Retype only what runs from the first line of the records to the line with "- Dedicated /impostazioni", inclusive, and no pictures.

Entries taken from a collection
┌──

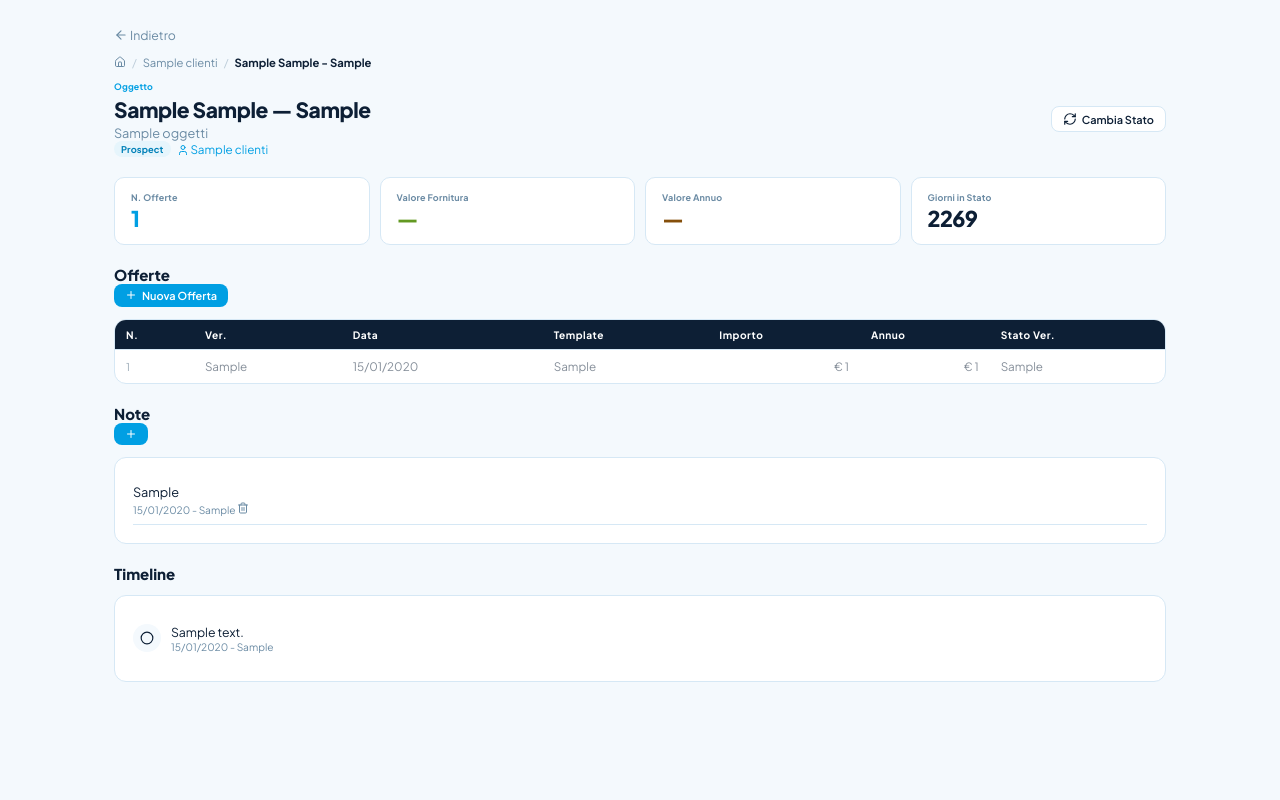
After one commit to FiloUlte/gestionale-offerte-ulteria, a Flask app: page /oggetti/1 in a window 1280 px wide. The commit adds this page. Run offline with Flask 3, Linux system fonts and the light colour scheme; tables that the repository leaves empty hold one stand-in row (values such as "Sample post").

Commit message:
feat: v2 steps 8-14 — auth, impostazioni 5-tab, oggetto page, all JS
Step 8: CRUD /api/etichette (GET/POST/PATCH/DELETE)
Step 9: Impostazioni 5 tabs (Generale/Etichette/Utenti/Email/Prezzi)
  - Dedicated /impostazioni page with impostazioni.html + impostazioni.js
  - Etichette management with add/delete per category
  - Users table with create form (nome/email/ruolo/agente)
  - Prezzi base table (7 apparecchi, editabili)
  - Email tab placeholder for future
Step 10: Auth system
  - Login page (templates/login.html)
  - Session-based auth with sha256 password hashing
  - login_required and require_role decorators
  - GET/POST /login, GET /logout, GET /api/auth/me
  - GET/POST /api/users
Step 11: Sidebar links to /impostazioni (dedicated page)
Step 12: /clienti/<id> page (already existed, verified working)
Step 13: /oggetti/<id> page
  - oggetto.html + oggetto.js
  - Header with breadcrumb, badges (natura + stato pipeline)
  - KPI (offerte, valore fornitura, valore annuo, giorni in stato)
  - Offerte table with versioning (active vs old)
  - Notes CRUD, Timeline events, Change stato modal
Step 14: /agenti/<id> (already existed, verified working)

New files: login.html, oggetto.html, impostazioni.html,
  oggetto.js, impostazioni.js

Co-Authored-By: Claude Opus 4.6 (1M context) <noreply@anthropic.com>

```diff
--- a/app.py
+++ b/app.py
@@ -10,7 +10,11 @@ from flask import Flask, render_template, request, jsonify, send_from_directory,
 from docx import Document
 from docx.oxml.ns import qn
 
+from functools import wraps
+import hashlib
+
 app = Flask(__name__)
+app.secret_key = "ulteria-gestionale-2026-secret-key"
 
 BASE_DIR = Path(__file__).resolve().parent
 UPLOADS_DIR = BASE_DIR / "uploads"
@@ -372,11 +376,134 @@ def format_eur(val):
     return f"{val:,.2f}".replace(",", "X").replace(".", ",").replace("X", ".")
 
 
+# ── Step 10: Auth ────────────────────────────────────────────────────
+
+def hash_pw(pw):
+    return hashlib.sha256(pw.encode()).hexdigest()
+
+
+def get_current_user():
+    from flask import session
+    uid = session.get("user_id")
+    if not uid:
+        return None
+    conn = get_db()
+    user = conn.execute("SELECT * FROM users WHERE id=? AND is_active=1", (uid,)).fetchone()
+    conn.close()
+    return dict(user) if user else None
+
+
+def login_required(f):
+    @wraps(f)
+    def decorated(*args, **kwargs):
+        user = get_current_user()
+        if not user:
+            from flask import redirect, url_for
+            return redirect(url_for("login_page"))
+        return f(*args, **kwargs)
+    return decorated
+
+
+def require_role(*roles):
+    def decorator(f):
+        @wraps(f)
+        def decorated(*args, **kwargs):
+            user = get_current_user()
+            if not user:
+                return redirect(url_for("login_page"))
+            if user["ruolo"] not in roles:
+                abort(403)
+            return f(*args, **kwargs)
+        return decorated
+    return decorator
+
+
+@app.route("/login", methods=["GET", "POST"])
+def login_page():
+    from flask import session, redirect
+    if request.method == "GET":
+        return render_template("login.html")
+    data = request.form
+    email = data.get("email", "")
+    pw = data.get("password", "")
+    conn = get_db()
+    user = conn.execute(
+        "SELECT * FROM users WHERE email=? AND is_active=1", (email,)
+    ).fetchone()
+    conn.close()
+    if user and user["password_hash"] == hash_pw(pw):
+        session["user_id"] = user["id"]
+        now = datetime.now().strftime("%Y-%m-%d %H:%M:%S")
+        conn = get_db()
+        conn.execute("UPDATE users SET last_login=? WHERE id=?", (now, user["id"]))
+        conn.commit()
+        conn.close()
+        return redirect("/")
+    return render_template("login.html", error="Email o password non validi")
+
+
+@app.route("/logout")
+def logout_page():
+    from flask import session, redirect
+    session.clear()
+    return redirect("/login")
+
+
+@app.route("/api/auth/me", methods=["GET"])
+def api_auth_me():
+    user = get_current_user()
+    if not user:
+        return jsonify({"ok": False, "error": "Non autenticato"}), 401
+    return jsonify({"ok": True, "data": {
+        "id": user["id"], "email": user["email"], "nome": user["nome"],
+        "cognome": user["cognome"], "ruolo": user["ruolo"], "agente_id": user["agente_id"],
+    }})
+
+
+# ── Step 10: Users API ──────────────────────────────────────────────
+
+@app.route("/api/users", methods=["GET"])
+def api_users_list():
+    conn = get_db()
+    rows = conn.execute("SELECT id,email,nome,cognome,ruolo,agente_id,is_active,last_login FROM users ORDER BY nome").fetchall()
+    conn.close()
+    return jsonify({"ok": True, "data": [dict(r) for r in rows]})
+
+
+@app.route("/api/users", methods=["POST"])
+def api_users_create():
+    data = request.json
+    conn = get_db()
+    try:
+        cur = conn.execute(
+            "INSERT INTO users (email,password_hash,nome,cognome,ruolo,agente_id) VALUES (?,?,?,?,?,?)",
+            (data["email"], hash_pw(data.get("password", "ulteria2026")),
+             data["nome"], data["cognome"], data.get("ruolo", "agente"), data.get("agente_id")),
+        )
+        conn.commit()
+        row = conn.execute("SELECT id,email,nome,cognome,ruolo,agente_id FROM users WHERE id=?", (cur.lastrowid,)).fetchone()
+        conn.close()
+        return jsonify({"ok": True, "data": dict(row)}), 201
+    except Exception as e:
+        conn.close()
+        return jsonify({"ok": False, "error": str(e)}), 400
+
+
 # ── Routes ───────────────────────────────────────────────────────────
 
 @app.route("/")
 def index():
     return render_template("index.html")
+
+
+@app.route("/oggetti/<int:oid>")
+def oggetto_page(oid):
+    return render_template("oggetto.html", oggetto_id=oid)
+
+
+@app.route("/impostazioni")
+def impostazioni_page():
+    return render_template("impostazioni.html")
 
 
 # ── API: Config ──────────────────────────────────────────────────────
--- /dev/null
+++ b/static/oggetto.js
@@ -0,0 +1,221 @@
+/* ══════════════════════════════════════════════════════════════
+   Ulteria — Pagina Oggetto /oggetti/<id>
+   ══════════════════════════════════════════════════════════════ */
+
+var objData = null;
+
+function api(method, url, body) {
+  var opts = { method: method, headers: { "Content-Type": "application/json" } };
+  if (body) opts.body = JSON.stringify(body);
+  return fetch(url, opts).then(function(r) { return r.json(); });
+}
+
+function esc(s) { if (!s) return ""; var d = document.createElement("div"); d.textContent = s; return d.innerHTML; }
+function fmtData(d) { if (!d) return "\u2014"; return new Date(d).toLocaleDateString("it-IT"); }
+function icons() { try { lucide.createIcons(); } catch (e) { /* */ } }
+
+var STATI_MAP = {
+  prospect: { label: "Prospect", bg: "#E6F5FC", color: "#0080B8" },
+  offerta_inviata: { label: "Offerta Inviata", bg: "#FAEEDA", color: "#854F0B" },
+  in_attesa_assemblea: { label: "In Attesa Assemblea", bg: "#FFF3E0", color: "#E65100" },
+  preso: { label: "Preso", bg: "#EAF3DE", color: "#639922" },
+  perso: { label: "Perso", bg: "#FCEBEB", color: "#A32D2D" },
+  rimandato: { label: "Rimandato", bg: "#EEEDFE", color: "#534AB7" }
+};
+
+var NATURA_MAP = {
+  nuovo: "Nuovo", rinnovo: "Rinnovo",
+  subentro_diretto: "Subentro Diretto", subentro_intermediario: "Subentro Intermediario"
+};
+
+var TIPO_EVENTO_ICONS = {
+  offerta_creata: { icon: "file-plus", bg: "#EAF3DE", color: "#639922" },
+  offerta_aggiornata: { icon: "refresh-cw", bg: "#E6F5FC", color: "#0080B8" },
+  stato_cambiato: { icon: "arrow-right", bg: "#FAEEDA", color: "#854F0B" },
+  nota_aggiunta: { icon: "message-square", bg: "#F1EFE8", color: "#5F5E5A" },
+  attivita_completata: { icon: "check-circle", bg: "#EAF3DE", color: "#639922" },
+  intestazione_cambiata: { icon: "user", bg: "#EEEDFE", color: "#534AB7" },
+  email_inviata: { icon: "mail", bg: "#E6F5FC", color: "#0080B8" }
+};
+
+function loadPage() {
+  api("GET", "/api/oggetti/" + OGGETTO_ID).then(function(res) {
+    if (!res.ok) { document.getElementById("obj-page").innerHTML = '<div class="alert a-warn">' + (res.error || "Errore") + "</div>"; return; }
+    objData = res.data;
+    renderPage();
+  }).catch(function(e) {
+    document.getElementById("obj-page").innerHTML = '<div class="alert a-warn">Errore: ' + e.message + "</div>";
+  });
+}
+
+function renderPage() {
+  var o = objData.oggetto;
+  var cl = objData.cliente;
+  var offs = objData.offerte;
+  var notes = objData.note;
+  var timeline = objData.timeline;
+  var atts = objData.attivita;
+
+  var st = STATI_MAP[o.stato_pipeline] || STATI_MAP.prospect;
+  var nat = NATURA_MAP[o.natura] || "";
+
+  var h = "";
+
+  /* Back + breadcrumb */
+  h += '<div style="margin-bottom:12px"><a href="/" style="font-size:.82rem;color:var(--muted);text-decoration:none"><i data-lucide="arrow-left" style="width:14px;height:14px;vertical-align:-2px"></i> Indietro</a></div>';
+  h += '<div class="bc mb12" style="font-size:.75rem;color:var(--muted)">';
+  h += '<i data-lucide="home" style="width:12px;height:12px"></i> <span class="bc-sep">/</span> ';
+  if (cl) h += '<a href="/clienti/' + cl.id + '" style="color:var(--muted);text-decoration:none">' + esc(cl.nome_studio) + '</a> <span class="bc-sep">/</span> ';
+  h += '<strong style="color:var(--text)">' + esc(o.via + (o.civico ? " " + o.civico : "") + " - " + o.comune) + "</strong></div>";
+
+  /* Header */
+  h += '<div class="fjb mb20">';
+  h += "<div>";
+  h += '<div class="kicker">Oggetto</div>';
+  h += '<h2 style="font-size:1.4rem;font-weight:800;letter-spacing:-.02em;margin:0">' + esc(o.via + (o.civico ? " " + o.civico : "")) + " &mdash; " + esc(o.comune) + "</h2>";
+  if (o.nome) h += '<div style="font-size:.85rem;color:var(--muted);margin-top:2px">' + esc(o.nome) + "</div>";
+  h += '<div class="fac gap6 mt8">';
+  if (nat) h += '<span class="badge" style="background:#F1EFE8;color:#5F5E5A">' + nat + "</span>";
+  h += '<span class="badge" style="background:' + st.bg + ";color:" + st.color + '">' + st.label + "</span>";
+  if (cl) h += '<a href="/clienti/' + cl.id + '" style="font-size:.78rem;color:var(--blue);text-decoration:none"><i data-lucide="user" style="width:12px;height:12px;vertical-align:-2px"></i> ' + esc(cl.nome_studio) + "</a>";
+  h += "</div></div>";
+  h += '<div class="fac gap6">';
+  h += '<button class="btn btn-sm btn-sec" id="btn-change-stato"><i data-lucide="refresh-cw" style="width:14px;height:14px"></i> Cambia Stato</button>';
+  h += "</div></div>";
+
+  /* KPI */
+  var activeOffs = offs.filter(function(of) { return of.stato_versione === "attiva"; });
+  var valForn = 0, valServ = 0;
+  activeOffs.forEach(function(of) { valForn += (of.importo || 0); valServ += (of.importo_servizio_annuo || 0); });
+  var ggStato = o.updated_at ? Math.round((new Date() - new Date(o.updated_at)) / 86400000) : 0;
+
+  h += '<div class="g4 mb20">';
+  h += '<div class="kpi"><div class="kpi-l">N. Offerte</div><div class="kpi-v kv-blue">' + offs.length + "</div></div>";
+  h += '<div class="kpi"><div class="kpi-l">Valore Fornitura</div><div class="kpi-v" style="color:#639922">' + (valForn ? "\u20ac " + Math.round(valForn).toLocaleString("it-IT") : "\u2014") + "</div></div>";
+  h += '<div class="kpi"><div class="kpi-l">Valore Annuo</div><div class="kpi-v" style="color:#854F0B">' + (valServ ? "\u20ac " + Math.round(valServ).toLocaleString("it-IT") + "/anno" : "\u2014") + "</div></div>";
+  h += '<div class="kpi"><div class="kpi-l">Giorni in Stato</div><div class="kpi-v">' + ggStato + "</div></div>";
+  h += "</div>";
+
+  /* Offerte */
+  h += '<div class="section-header" style="margin-bottom:12px"><h3 style="font-size:1rem;font-weight:800;margin:0">Offerte</h3>';
+  h += '<button class="btn btn-sm btn-primary" id="btn-new-off"><i data-lucide="plus" style="width:12px;height:12px"></i> Nuova Offerta</button></div>';
+  h += '<div class="card-0 mb20"><table class="tbl"><thead><tr><th>N.</th><th>Ver.</th><th>Data</th><th>Template</th><th>Importo</th><th>Annuo</th><th>Stato Ver.</th></tr></thead><tbody>';
+  if (!offs.length) h += '<tr><td colspan="7" style="text-align:center;padding:24px;color:var(--muted)">Nessuna offerta</td></tr>';
+  offs.forEach(function(of) {
+    var isOld = of.stato_versione !== "attiva";
+    h += '<tr style="' + (isOld ? "opacity:.5" : "") + '">';
+    h += '<td class="mono">' + (of.numero || "\u2014") + "</td>";
+    h += "<td>" + esc(of.versione || "A") + "</td>";
+    h += "<td>" + fmtData(of.data_creazione) + "</td>";
+    h += "<td>" + esc(of.template === "E40" ? "E-ITN40" : (of.template === "Q55" ? "Q5.5" : (of.template || ""))) + "</td>";
+    h += '<td class="num">' + (of.importo ? "\u20ac " + Math.round(of.importo).toLocaleString("it-IT") : "\u2014") + "</td>";
+    h += '<td class="num">' + (of.importo_servizio_annuo ? "\u20ac " + Math.round(of.importo_servizio_annuo).toLocaleString("it-IT") : "\u2014") + "</td>";
+    h += "<td>" + esc(of.stato_versione || "") + "</td>";
+    h += "</tr>";
+  });
+  h += "</tbody></table></div>";
+
+  /* Note */
+  h += '<div class="section-header" style="margin-bottom:12px"><h3 style="font-size:1rem;font-weight:800;margin:0">Note</h3>';
+  h += '<button class="btn btn-sm btn-primary" id="btn-add-note"><i data-lucide="plus" style="width:12px;height:12px"></i></button></div>';
+  h += '<div class="card mb20">';
+  h += '<div id="note-form" style="display:none" class="mb12"><textarea class="inp" id="note-text" rows="2" placeholder="Scrivi nota..."></textarea>';
+  h += '<div class="fac gap6 mt8"><button class="btn btn-sm btn-primary" id="note-save">Salva</button><button class="btn btn-sm btn-sec" id="note-cancel">Annulla</button></div></div>';
+  if (!notes.length) h += '<div style="color:var(--muted);font-size:.82rem;padding:8px 0">Nessuna nota</div>';
+  notes.forEach(function(n) {
+    h += '<div style="padding:8px 0;border-bottom:1px solid var(--border);font-size:.85rem">';
+    h += "<div>" + esc(n.testo) + "</div>";
+    h += '<div style="font-size:.68rem;color:var(--muted);margin-top:2px">' + fmtData(n.created_at) + (n.autore ? " - " + esc(n.autore) : "");
+    h += ' <span style="cursor:pointer;color:var(--muted)" data-del-note="' + n.id + '"><i data-lucide="trash-2" style="width:12px;height:12px"></i></span></div></div>';
+  });
+  h += "</div>";
+
+  /* Timeline */
+  h += '<div class="section-header" style="margin-bottom:12px"><h3 style="font-size:1rem;font-weight:800;margin:0">Timeline</h3></div>';
+  h += '<div class="card mb20">';
+  if (!timeline.length) h += '<div style="color:var(--muted);font-size:.82rem;padding:8px 0">Nessun evento</div>';
+  timeline.forEach(function(t) {
+    var te = TIPO_EVENTO_ICONS[t.tipo_evento] || { icon: "circle", bg: "#F4F9FD", color: "#0D1F35" };
+    h += '<div class="timeline-item">';
+    h += '<div class="tl-icon" style="background:' + te.bg + ";color:" + te.color + '"><i data-lucide="' + te.icon + '" style="width:14px;height:14px"></i></div>';
+    h += '<div class="tl-body"><div>' + esc(t.descrizione) + "</div>";
+    h += '<div class="tl-date">' + fmtData(t.created_at) + (t.utente ? " - " + esc(t.utente) : "") + "</div></div></div>";
+  });
+  h += "</div>";
+
+  document.getElementById("obj-page").innerHTML = h;
+  icons();
+  attachEvents();
+}
+
+function attachEvents() {
+  /* Note */
+  var btnAdd = document.getElementById("btn-add-note");
+  if (btnAdd) btnAdd.addEventListener("click", function() {
+    document.getElementById("note-form").style.display = "block";
+    document.getElementById("note-text").focus();
+  });
+  var noteCancel = document.getElementById("note-cancel");
+  if (noteCancel) noteCancel.addEventListener("click", function() {
+    document.getElementById("note-form").style.display = "none";
+    document.getElementById("note-text").value = "";
+  });
+  var noteSave = document.getElementById("note-save");
+  if (noteSave) noteSave.addEventListener("click", function() {
+    var testo = document.getElementById("note-text").value;
+    if (!testo) return;
+    api("POST", "/api/oggetti/" + OGGETTO_ID + "/note", { testo: testo }).then(function() { loadPage(); });
+  });
+  document.querySelectorAll("[data-del-note]").forEach(function(btn) {
+    btn.addEventListener("click", function() {
+      var nid = parseInt(this.getAttribute("data-del-note"));
+      if (confirm("Eliminare nota?")) {
+        api("DELETE", "/api/note/" + nid).then(function() { loadPage(); });
+      }
+    });
+  });
+
+  /* Change stato */
+  var btnStato = document.getElementById("btn-change-stato");
+  if (btnStato) btnStato.addEventListener("click", function() {
+    var stati = Object.keys(STATI_MAP);
+    var h = '<div class="form-field"><label>Nuovo stato</label><select class="inp" id="new-stato">';
+    stati.forEach(function(s) { h += '<option value="' + s + '">' + STATI_MAP[s].label + "</option>"; });
+    h += "</select></div>";
+
+    var overlay = document.createElement("div");
+    overlay.className = "modal-overlay show";
+    overlay.id = "modal-overlay";
+    overlay.addEventListener("click", function(e) { if (e.target === overlay) overlay.remove(); });
+    var modal = document.createElement("div");
+    modal.className = "modal";
+    modal.style.width = "400px";
+    modal.innerHTML = '<div class="modal-header"><h2>Cambia Stato Pipeline</h2></div><div class="modal-body">' + h + '</div><div class="modal-footer"></div>';
+    var footer = modal.querySelector(".modal-footer");
+    var btnCancel = document.createElement("button");
+    btnCancel.className = "btn btn-sec";
+    btnCancel.textContent = "Annulla";
+    btnCancel.addEventListener("click", function() { overlay.remove(); });
+    var btnSave = document.createElement("button");
+    btnSave.className = "btn btn-primary";
+    btnSave.textContent = "Salva";
+    btnSave.addEventListener("click", function() {
+      var newStato = modal.querySelector("#new-stato").value;
+      api("PATCH", "/api/oggetti/" + OGGETTO_ID, { stato_pipeline: newStato }).then(function() {
+        overlay.remove();
+        loadPage();
+      });
+    });
+    footer.appendChild(btnCancel);
+    footer.appendChild(btnSave);
+    overlay.appendChild(modal);
+    document.body.appendChild(overlay);
+    icons();
+  });
+
+  /* New offerta */
+  var btnOff = document.getElementById("btn-new-off");
+  if (btnOff) btnOff.addEventListener("click", function() { window.location.href = "/"; });
+}
+
+document.addEventListener("DOMContentLoaded", function() { loadPage(); });
--- a/templates/index.html
+++ b/templates/index.html
@@ -38,7 +38,7 @@
       <div class="nav-item" data-view="agenti" onclick="navigate('agenti')">
         <i data-lucide="briefcase" style="width:16px;height:16px"></i> Agenti <span id="sidebar-att-badge" class="nav-badge" style="display:none;background:#ef4444"></span>
       </div>
-      <div class="nav-item" data-view="impostazioni" onclick="navigate('impostazioni')">
+      <div class="nav-item" onclick="window.location.href='/impostazioni'">
         <i data-lucide="settings" style="width:16px;height:16px"></i> Impostazioni
       </div>
     </div>
@@ -68,6 +68,6 @@
   </div>
 </div>
 
-<script src="/static/app.js?v=11"></script>
+<script src="/static/app.js?v=12"></script>
 </body>
 </html>
--- /dev/null
+++ b/templates/oggetto.html
@@ -0,0 +1,29 @@
+<!DOCTYPE html>
+<html lang="it">
+<head>
+  <meta charset="UTF-8">
+  <meta name="viewport" content="width=device-width, initial-scale=1.0">
+  <title>Ulteria — Oggetto</title>
+  <link rel="icon" href="data:,">
+  <link rel="preconnect" href="https://fonts.googleapis.com">
+  <link href="https://fonts.googleapis.com/css2?family=Plus+Jakarta+Sans:wght@300;400;500;600;700;800;900&display=swap" rel="stylesheet">
+  <script src="https://unpkg.com/lucide@latest"></script>
+  <link rel="stylesheet" href="/static/style.css?v=11">
+  <style>
+    body{overflow:auto}
+    .obj-page{max-width:1100px;margin:0 auto;padding:24px}
+    .timeline-item{display:flex;gap:10px;padding:10px 0;border-bottom:1px solid var(--border);font-size:.82rem}
+    .timeline-item:last-child{border-bottom:none}
+    .tl-icon{width:28px;height:28px;border-radius:50%;display:flex;align-items:center;justify-content:center;flex-shrink:0;font-size:.7rem}
+    .tl-body{flex:1}
+    .tl-date{font-size:.68rem;color:var(--muted)}
+  </style>
+</head>
+<body style="background:var(--bg)">
+  <div class="obj-page" id="obj-page">
+    <div style="padding:40px;text-align:center;color:var(--muted)">Caricamento...</div>
+  </div>
+  <script>var OGGETTO_ID = {{ oggetto_id }};</script>
+  <script src="/static/oggetto.js?v=1"></script>
+</body>
+</html>
```
Also changed, not shown: static/app.js (+1 -21 lines), static/impostazioni.js (added, +223 -0 lines), templates/impostazioni.html (added, +36 -0 lines), templates/login.html (added, +38 -0 lines).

└──

Answer space:
After one commit to FiloUlte/gestionale-offerte-ulteria, a Flask app: page /oggetti/1 in a window 1280 px wide. The commit adds this page. Run offline with Flask 3, Linux system fonts and the light colour scheme; tables that the repository leaves empty hold one stand-in row (values such as "Sample post").

Commit message:
feat: v2 steps 8-14 — auth, impostazioni 5-tab, oggetto page, all JS
Step 8: CRUD /api/etichette (GET/POST/PATCH/DELETE)
Step 9: Impostazioni 5 tabs (Generale/Etichette/Utenti/Email/Prezzi)
  - Dedicated /impostazioni page with impostazioni.html + impostazioni.js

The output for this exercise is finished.